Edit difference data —
Segment Open

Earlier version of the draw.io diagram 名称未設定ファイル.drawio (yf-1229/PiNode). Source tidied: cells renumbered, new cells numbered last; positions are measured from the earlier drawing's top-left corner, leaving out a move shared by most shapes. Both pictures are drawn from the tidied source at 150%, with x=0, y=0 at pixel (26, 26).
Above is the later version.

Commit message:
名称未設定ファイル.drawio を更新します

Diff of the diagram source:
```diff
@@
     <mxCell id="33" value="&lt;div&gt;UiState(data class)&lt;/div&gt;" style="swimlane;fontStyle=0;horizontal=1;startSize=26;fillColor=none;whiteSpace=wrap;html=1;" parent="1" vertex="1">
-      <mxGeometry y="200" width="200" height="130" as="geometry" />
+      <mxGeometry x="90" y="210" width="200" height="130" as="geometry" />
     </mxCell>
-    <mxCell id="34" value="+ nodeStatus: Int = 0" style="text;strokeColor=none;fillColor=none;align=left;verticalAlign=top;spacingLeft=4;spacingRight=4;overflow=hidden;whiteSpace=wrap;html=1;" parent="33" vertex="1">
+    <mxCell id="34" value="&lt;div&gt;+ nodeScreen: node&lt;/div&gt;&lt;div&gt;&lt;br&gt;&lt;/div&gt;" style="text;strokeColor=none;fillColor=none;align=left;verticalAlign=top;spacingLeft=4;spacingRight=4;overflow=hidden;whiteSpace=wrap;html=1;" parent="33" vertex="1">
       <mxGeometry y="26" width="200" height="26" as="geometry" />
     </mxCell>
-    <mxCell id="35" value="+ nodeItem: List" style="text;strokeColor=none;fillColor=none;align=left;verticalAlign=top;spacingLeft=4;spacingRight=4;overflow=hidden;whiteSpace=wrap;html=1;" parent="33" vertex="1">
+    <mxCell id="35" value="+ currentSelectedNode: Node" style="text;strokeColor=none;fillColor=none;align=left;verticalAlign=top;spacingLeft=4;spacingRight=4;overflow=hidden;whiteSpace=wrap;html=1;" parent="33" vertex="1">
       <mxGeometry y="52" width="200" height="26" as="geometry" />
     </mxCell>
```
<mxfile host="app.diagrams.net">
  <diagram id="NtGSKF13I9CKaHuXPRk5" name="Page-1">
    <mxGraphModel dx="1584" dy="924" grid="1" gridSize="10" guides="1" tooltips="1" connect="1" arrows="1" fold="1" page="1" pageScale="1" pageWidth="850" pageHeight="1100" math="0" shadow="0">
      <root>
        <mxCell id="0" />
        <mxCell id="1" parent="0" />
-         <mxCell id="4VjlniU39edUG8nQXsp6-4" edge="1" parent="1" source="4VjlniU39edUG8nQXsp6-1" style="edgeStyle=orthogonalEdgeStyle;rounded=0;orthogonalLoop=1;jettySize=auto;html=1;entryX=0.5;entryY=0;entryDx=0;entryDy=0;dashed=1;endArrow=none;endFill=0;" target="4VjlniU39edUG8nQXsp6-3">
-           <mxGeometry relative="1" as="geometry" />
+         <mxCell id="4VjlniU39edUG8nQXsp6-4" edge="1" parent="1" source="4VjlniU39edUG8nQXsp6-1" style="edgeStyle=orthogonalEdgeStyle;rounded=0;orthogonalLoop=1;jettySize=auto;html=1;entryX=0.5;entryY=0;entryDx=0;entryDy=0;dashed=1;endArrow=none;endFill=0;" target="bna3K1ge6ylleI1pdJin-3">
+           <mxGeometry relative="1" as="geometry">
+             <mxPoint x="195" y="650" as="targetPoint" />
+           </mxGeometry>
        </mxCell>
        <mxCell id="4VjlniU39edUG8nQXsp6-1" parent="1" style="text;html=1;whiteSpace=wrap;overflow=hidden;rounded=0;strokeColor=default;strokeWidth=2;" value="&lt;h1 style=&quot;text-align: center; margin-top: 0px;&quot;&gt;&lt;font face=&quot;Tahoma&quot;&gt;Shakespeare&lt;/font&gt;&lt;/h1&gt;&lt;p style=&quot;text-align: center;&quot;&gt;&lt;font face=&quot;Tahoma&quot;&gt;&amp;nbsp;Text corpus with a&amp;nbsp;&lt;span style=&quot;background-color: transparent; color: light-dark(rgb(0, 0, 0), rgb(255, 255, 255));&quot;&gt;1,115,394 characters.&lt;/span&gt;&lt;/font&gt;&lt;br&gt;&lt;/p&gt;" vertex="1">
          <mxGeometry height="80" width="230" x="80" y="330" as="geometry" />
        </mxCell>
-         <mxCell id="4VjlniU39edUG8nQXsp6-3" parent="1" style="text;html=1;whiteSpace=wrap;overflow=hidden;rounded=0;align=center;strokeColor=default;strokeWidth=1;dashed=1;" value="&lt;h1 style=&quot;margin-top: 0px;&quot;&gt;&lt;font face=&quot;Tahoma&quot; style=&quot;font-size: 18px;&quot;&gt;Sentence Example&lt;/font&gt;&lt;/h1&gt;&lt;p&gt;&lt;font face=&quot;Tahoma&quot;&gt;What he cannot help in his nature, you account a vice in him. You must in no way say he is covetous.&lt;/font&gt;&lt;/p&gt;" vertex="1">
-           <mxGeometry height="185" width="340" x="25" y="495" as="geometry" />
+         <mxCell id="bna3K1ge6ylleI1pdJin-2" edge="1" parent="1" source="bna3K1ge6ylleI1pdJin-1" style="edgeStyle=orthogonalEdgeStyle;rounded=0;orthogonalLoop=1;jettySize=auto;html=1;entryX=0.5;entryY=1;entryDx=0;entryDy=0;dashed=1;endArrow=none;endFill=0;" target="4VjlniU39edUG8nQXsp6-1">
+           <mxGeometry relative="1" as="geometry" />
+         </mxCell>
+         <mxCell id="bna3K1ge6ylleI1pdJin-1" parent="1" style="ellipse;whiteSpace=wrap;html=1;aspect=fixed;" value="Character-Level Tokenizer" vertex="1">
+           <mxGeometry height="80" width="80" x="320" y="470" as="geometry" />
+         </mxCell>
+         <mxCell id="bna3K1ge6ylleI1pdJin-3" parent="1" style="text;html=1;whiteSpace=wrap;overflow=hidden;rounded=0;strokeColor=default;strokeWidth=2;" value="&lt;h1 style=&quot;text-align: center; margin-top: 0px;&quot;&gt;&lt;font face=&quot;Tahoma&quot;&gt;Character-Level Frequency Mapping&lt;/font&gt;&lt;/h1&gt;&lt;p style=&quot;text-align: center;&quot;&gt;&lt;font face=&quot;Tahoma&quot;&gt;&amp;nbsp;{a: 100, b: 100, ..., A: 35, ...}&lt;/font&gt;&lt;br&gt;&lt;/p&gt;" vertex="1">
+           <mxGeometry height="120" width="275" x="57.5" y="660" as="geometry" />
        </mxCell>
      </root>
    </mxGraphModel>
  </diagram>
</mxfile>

Segment Closed

What you have to do — Would it be possible to reproduce all the entries exactly as they appear above?

Task solution —
Earlier version of the draw.io diagram 名称未設定ファイル.drawio (yf-1229/PiNode). Source tidied: cells renumbered, new cells numbered last; positions are measured from the earlier drawing's top-left corner, leaving out a move shared by most shapes. Both pictures are drawn from the tidied source at 150%, with x=0, y=0 at pixel (26, 26).
Above is the later version.

Commit message:
名称未設定ファイル.drawio を更新します

Diff of the diagram source:
```diff
@@
     <mxCell id="33" value="&lt;div&gt;UiState(data class)&lt;/div&gt;" style="swimlane;fontStyle=0;horizontal=1;startSize=26;fillColor=none;whiteSpace=wrap;html=1;" parent="1" vertex="1">
-      <mxGeometry y="200" width="200" height="130" as="geometry" />
+      <mxGeometry x="90" y="210" width="200" height="130" as="geometry" />
     </mxCell>
-    <mxCell id="34" value="+ nodeStatus: Int = 0" style="text;strokeColor=none;fillColor=none;align=left;verticalAlign=top;spacingLeft=4;spacingRight=4;overflow=hidden;whiteSpace=wrap;html=1;" parent="33" vertex="1">
+    <mxCell id="34" value="&lt;div&gt;+ nodeScreen: node&lt;/div&gt;&lt;div&gt;&lt;br&gt;&lt;/div&gt;" style="text;strokeColor=none;fillColor=none;align=left;verticalAlign=top;spacingLeft=4;spacingRight=4;overflow=hidden;whiteSpace=wrap;html=1;" parent="33" vertex="1">
       <mxGeometry y="26" width="200" height="26" as="geometry" />
     </mxCell>
-    <mxCell id="35" value="+ nodeItem: List" style="text;strokeColor=none;fillColor=none;align=left;verticalAlign=top;spacingLeft=4;spacingRight=4;overflow=hidden;whiteSpace=wrap;html=1;" parent="33" vertex="1">
+    <mxCell id="35" value="+ currentSelectedNode: Node" style="text;strokeColor=none;fillColor=none;align=left;verticalAlign=top;spacingLeft=4;spacingRight=4;overflow=hidden;whiteSpace=wrap;html=1;" parent="33" vertex="1">
       <mxGeometry y="52" width="200" height="26" as="geometry" />
     </mxCell>
```
<mxfile host="app.diagrams.net">
  <diagram id="NtGSKF13I9CKaHuXPRk5" name="Page-1">
    <mxGraphModel dx="1584" dy="924" grid="1" gridSize="10" guides="1" tooltips="1" connect="1" arrows="1" fold="1" page="1" pageScale="1" pageWidth="850" pageHeight="1100" math="0" shadow="0">
      <root>
        <mxCell id="0" />
        <mxCell id="1" parent="0" />
-         <mxCell id="4VjlniU39edUG8nQXsp6-4" edge="1" parent="1" source="4VjlniU39edUG8nQXsp6-1" style="edgeStyle=orthogonalEdgeStyle;rounded=0;orthogonalLoop=1;jettySize=auto;html=1;entryX=0.5;entryY=0;entryDx=0;entryDy=0;dashed=1;endArrow=none;endFill=0;" target="4VjlniU39edUG8nQXsp6-3">
-           <mxGeometry relative="1" as="geometry" />
+         <mxCell id="4VjlniU39edUG8nQXsp6-4" edge="1" parent="1" source="4VjlniU39edUG8nQXsp6-1" style="edgeStyle=orthogonalEdgeStyle;rounded=0;orthogonalLoop=1;jettySize=auto;html=1;entryX=0.5;entryY=0;entryDx=0;entryDy=0;dashed=1;endArrow=none;endFill=0;" target="bna3K1ge6ylleI1pdJin-3">
+           <mxGeometry relative="1" as="geometry">
+             <mxPoint x="195" y="650" as="targetPoint" />
+           </mxGeometry>
        </mxCell>
        <mxCell id="4VjlniU39edUG8nQXsp6-1" parent="1" style="text;html=1;whiteSpace=wrap;overflow=hidden;rounded=0;strokeColor=default;strokeWidth=2;" value="&lt;h1 style=&quot;text-align: center; margin-top: 0px;&quot;&gt;&lt;font face=&quot;Tahoma&quot;&gt;Shakespeare&lt;/font&gt;&lt;/h1&gt;&lt;p style=&quot;text-align: center;&quot;&gt;&lt;font face=&quot;Tahoma&quot;&gt;&amp;nbsp;Text corpus with a&amp;nbsp;&lt;span style=&quot;background-color: transparent; color: light-dark(rgb(0, 0, 0), rgb(255, 255, 255));&quot;&gt;1,115,394 characters.&lt;/span&gt;&lt;/font&gt;&lt;br&gt;&lt;/p&gt;" vertex="1">
          <mxGeometry height="80" width="230" x="80" y="330" as="geometry" />
        </mxCell>
-         <mxCell id="4VjlniU39edUG8nQXsp6-3" parent="1" style="text;html=1;whiteSpace=wrap;overflow=hidden;rounded=0;align=center;strokeColor=default;strokeWidth=1;dashed=1;" value="&lt;h1 style=&quot;margin-top: 0px;&quot;&gt;&lt;font face=&quot;Tahoma&quot; style=&quot;font-size: 18px;&quot;&gt;Sentence Example&lt;/font&gt;&lt;/h1&gt;&lt;p&gt;&lt;font face=&quot;Tahoma&quot;&gt;What he cannot help in his nature, you account a vice in him. You must in no way say he is covetous.&lt;/font&gt;&lt;/p&gt;" vertex="1">
-           <mxGeometry height="185" width="340" x="25" y="495" as="geometry" />
+         <mxCell id="bna3K1ge6ylleI1pdJin-2" edge="1" parent="1" source="bna3K1ge6ylleI1pdJin-1" style="edgeStyle=orthogonalEdgeStyle;rounded=0;orthogonalLoop=1;jettySize=auto;html=1;entryX=0.5;entryY=1;entryDx=0;entryDy=0;dashed=1;endArrow=none;endFill=0;" target="4VjlniU39edUG8nQXsp6-1">
+           <mxGeometry relative="1" as="geometry" />
+         </mxCell>
+         <mxCell id="bna3K1ge6ylleI1pdJin-1" parent="1" style="ellipse;whiteSpace=wrap;html=1;aspect=fixed;" value="Character-Level Tokenizer" vertex="1">
+           <mxGeometry height="80" width="80" x="320" y="470" as="geometry" />
+         </mxCell>
+         <mxCell id="bna3K1ge6ylleI1pdJin-3" parent="1" style="text;html=1;whiteSpace=wrap;overflow=hidden;rounded=0;strokeColor=default;strokeWidth=2;" value="&lt;h1 style=&quot;text-align: center; margin-top: 0px;&quot;&gt;&lt;font face=&quot;Tahoma&quot;&gt;Character-Level Frequency Mapping&lt;/font&gt;&lt;/h1&gt;&lt;p style=&quot;text-align: center;&quot;&gt;&lt;font face=&quot;Tahoma&quot;&gt;&amp;nbsp;{a: 100, b: 100, ..., A: 35, ...}&lt;/font&gt;&lt;br&gt;&lt;/p&gt;" vertex="1">
+           <mxGeometry height="120" width="275" x="57.5" y="660" as="geometry" />
        </mxCell>
      </root>
    </mxGraphModel>
  </diagram>
</mxfile>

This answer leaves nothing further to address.